Through numerous dates, I’ve realized that the ideals I once held sacred as a young man, such as physical appearances, are not what sustains a meaningful relationship. Although physical attributes like an appealing figure catch my eye, they don’t define the success of a partnership.
Allow me to share a true story without mentioning names. A woman, whom we’ll call Cindy, recently proposed marriage to me. However, I was taken aback when I asked what she brought to the table, and she simply replied, “The table” — jokingly referring to her value. Nonetheless, it startled me because I value a partner’s unique qualities and humor in a relationship. I wish her the best of luck, though.
One of the reasons it didn’t work out with Cindy was that she seemed to rely solely on her physical attributes. Yet, I don’t hold any grudge against physical attractiveness, and in fact, I appreciate it. However, some Kenyan men’s fixation on physical features like “nyash” has played a part in making it seem like the most crucial aspect of a person. Let me clarify that I come from Luhya land, where we don’t emphasize such attributes excessively.
Focusing too much on physical appearances has led to unfortunate consequences, with some women resorting to risky cosmetic procedures like Brazilian Butt Lifts (BBL) to conform to society’s standards. These procedures can be dangerous and have even resulted in deaths. Additionally, some may alter their skin tone, believing that light-skinned women with prominent features gain an advantage in life.

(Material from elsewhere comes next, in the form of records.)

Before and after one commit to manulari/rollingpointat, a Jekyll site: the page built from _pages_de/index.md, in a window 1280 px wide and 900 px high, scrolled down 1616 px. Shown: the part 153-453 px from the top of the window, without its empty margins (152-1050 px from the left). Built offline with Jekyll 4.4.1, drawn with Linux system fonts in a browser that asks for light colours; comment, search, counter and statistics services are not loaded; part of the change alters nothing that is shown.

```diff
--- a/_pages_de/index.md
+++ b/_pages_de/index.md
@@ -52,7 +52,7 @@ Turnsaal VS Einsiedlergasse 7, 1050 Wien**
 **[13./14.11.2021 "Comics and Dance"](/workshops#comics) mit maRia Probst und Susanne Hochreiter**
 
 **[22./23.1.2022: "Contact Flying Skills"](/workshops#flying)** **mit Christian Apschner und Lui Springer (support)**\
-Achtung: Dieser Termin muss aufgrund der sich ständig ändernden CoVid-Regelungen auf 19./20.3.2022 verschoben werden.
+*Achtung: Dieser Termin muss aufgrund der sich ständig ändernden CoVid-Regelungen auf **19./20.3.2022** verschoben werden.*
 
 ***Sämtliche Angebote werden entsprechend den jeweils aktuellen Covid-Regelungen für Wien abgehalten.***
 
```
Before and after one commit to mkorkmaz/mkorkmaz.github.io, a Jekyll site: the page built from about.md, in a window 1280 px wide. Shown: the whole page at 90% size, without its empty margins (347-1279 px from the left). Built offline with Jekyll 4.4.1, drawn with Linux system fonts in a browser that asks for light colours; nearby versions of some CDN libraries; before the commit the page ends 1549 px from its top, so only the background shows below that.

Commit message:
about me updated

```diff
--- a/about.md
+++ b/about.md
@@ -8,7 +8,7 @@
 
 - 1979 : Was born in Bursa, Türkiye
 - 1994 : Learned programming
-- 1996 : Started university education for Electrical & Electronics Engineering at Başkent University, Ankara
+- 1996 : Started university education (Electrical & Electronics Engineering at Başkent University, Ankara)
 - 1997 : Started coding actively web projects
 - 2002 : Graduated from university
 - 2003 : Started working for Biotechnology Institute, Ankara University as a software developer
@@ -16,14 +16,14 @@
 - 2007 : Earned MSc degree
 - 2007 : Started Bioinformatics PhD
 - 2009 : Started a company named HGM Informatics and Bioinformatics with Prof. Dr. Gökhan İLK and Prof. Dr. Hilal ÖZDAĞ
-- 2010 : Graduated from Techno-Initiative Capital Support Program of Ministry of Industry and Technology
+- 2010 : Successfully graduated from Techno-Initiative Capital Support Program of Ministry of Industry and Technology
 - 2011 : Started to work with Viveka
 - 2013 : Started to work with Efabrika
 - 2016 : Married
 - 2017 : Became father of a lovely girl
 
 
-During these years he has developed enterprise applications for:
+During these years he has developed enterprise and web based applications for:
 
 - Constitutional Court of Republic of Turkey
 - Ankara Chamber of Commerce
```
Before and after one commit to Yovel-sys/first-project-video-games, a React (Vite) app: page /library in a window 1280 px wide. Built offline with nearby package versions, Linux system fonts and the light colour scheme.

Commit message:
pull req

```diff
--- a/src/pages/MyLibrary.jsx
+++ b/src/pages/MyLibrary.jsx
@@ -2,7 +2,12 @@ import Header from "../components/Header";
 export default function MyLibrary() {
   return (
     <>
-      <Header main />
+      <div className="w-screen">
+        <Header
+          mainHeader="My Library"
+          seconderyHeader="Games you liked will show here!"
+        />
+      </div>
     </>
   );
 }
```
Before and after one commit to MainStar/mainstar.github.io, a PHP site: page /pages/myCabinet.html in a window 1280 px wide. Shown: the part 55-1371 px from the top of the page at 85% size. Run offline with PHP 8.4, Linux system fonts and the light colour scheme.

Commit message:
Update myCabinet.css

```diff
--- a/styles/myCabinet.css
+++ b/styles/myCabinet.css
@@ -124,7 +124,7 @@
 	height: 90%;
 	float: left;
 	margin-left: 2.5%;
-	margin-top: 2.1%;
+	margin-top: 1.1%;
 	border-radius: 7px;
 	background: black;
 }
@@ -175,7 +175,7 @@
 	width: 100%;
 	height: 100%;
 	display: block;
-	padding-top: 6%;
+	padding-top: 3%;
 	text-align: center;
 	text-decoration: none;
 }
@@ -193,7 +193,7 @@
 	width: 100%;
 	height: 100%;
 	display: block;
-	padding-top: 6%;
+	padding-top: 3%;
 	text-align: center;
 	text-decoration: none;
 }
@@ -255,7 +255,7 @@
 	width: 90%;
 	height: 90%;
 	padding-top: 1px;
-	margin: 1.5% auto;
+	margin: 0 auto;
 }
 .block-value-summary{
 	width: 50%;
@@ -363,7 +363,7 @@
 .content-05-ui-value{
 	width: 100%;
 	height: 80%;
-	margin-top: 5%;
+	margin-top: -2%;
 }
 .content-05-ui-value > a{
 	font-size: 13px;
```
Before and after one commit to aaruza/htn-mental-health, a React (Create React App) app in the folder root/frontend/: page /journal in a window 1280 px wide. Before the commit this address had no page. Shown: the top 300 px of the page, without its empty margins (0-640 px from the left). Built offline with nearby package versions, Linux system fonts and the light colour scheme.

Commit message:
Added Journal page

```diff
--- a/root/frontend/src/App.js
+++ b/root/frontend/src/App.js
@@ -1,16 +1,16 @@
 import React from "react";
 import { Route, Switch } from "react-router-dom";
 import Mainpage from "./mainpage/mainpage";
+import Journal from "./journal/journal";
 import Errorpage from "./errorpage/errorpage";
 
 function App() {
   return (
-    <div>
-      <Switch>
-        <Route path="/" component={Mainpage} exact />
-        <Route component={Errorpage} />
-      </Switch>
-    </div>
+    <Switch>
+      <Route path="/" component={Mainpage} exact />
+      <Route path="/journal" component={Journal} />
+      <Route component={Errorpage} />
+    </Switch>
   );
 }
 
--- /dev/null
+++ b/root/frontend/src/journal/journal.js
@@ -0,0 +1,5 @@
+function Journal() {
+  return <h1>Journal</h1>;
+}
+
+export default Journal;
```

While physical attractiveness might attract attention initially, it won’t sustain a relationship. As the scales fall from men’s eyes, the true value of a person lies in their character, conversational skills, and overall attitude.
Historically, some men preferred women with prominent curves due to certain health and biological factors. Nevertheless, intelligence and resistance to diseases are not solely determined by physical appearances, but rather a combination of various factors.
In Nairobi, nyash has taken the central stage as a desire for men. However, let me emphasize that while it might initially catch one’s eye, engaging conversation, a positive attitude, and a strong personality are what truly keep someone captivated in a relationship.
Nairobi is a place filled with passion and allure, but it’s essential to recognize that lasting relationships are not built on superficialities or fleeting desires. Rather, they are nurtured by meaningful connections and mutual understanding.
So, my advice to you, my brother, is to realize that nyash is not everything in a relationship. Embrace the qualities that truly matter, and you’ll savor the richness of life. Otherwise, you may find yourself disillusioned in relationships based on shallow premises. Consider this a word of warning – “kitakuramba!” I’ve warned you.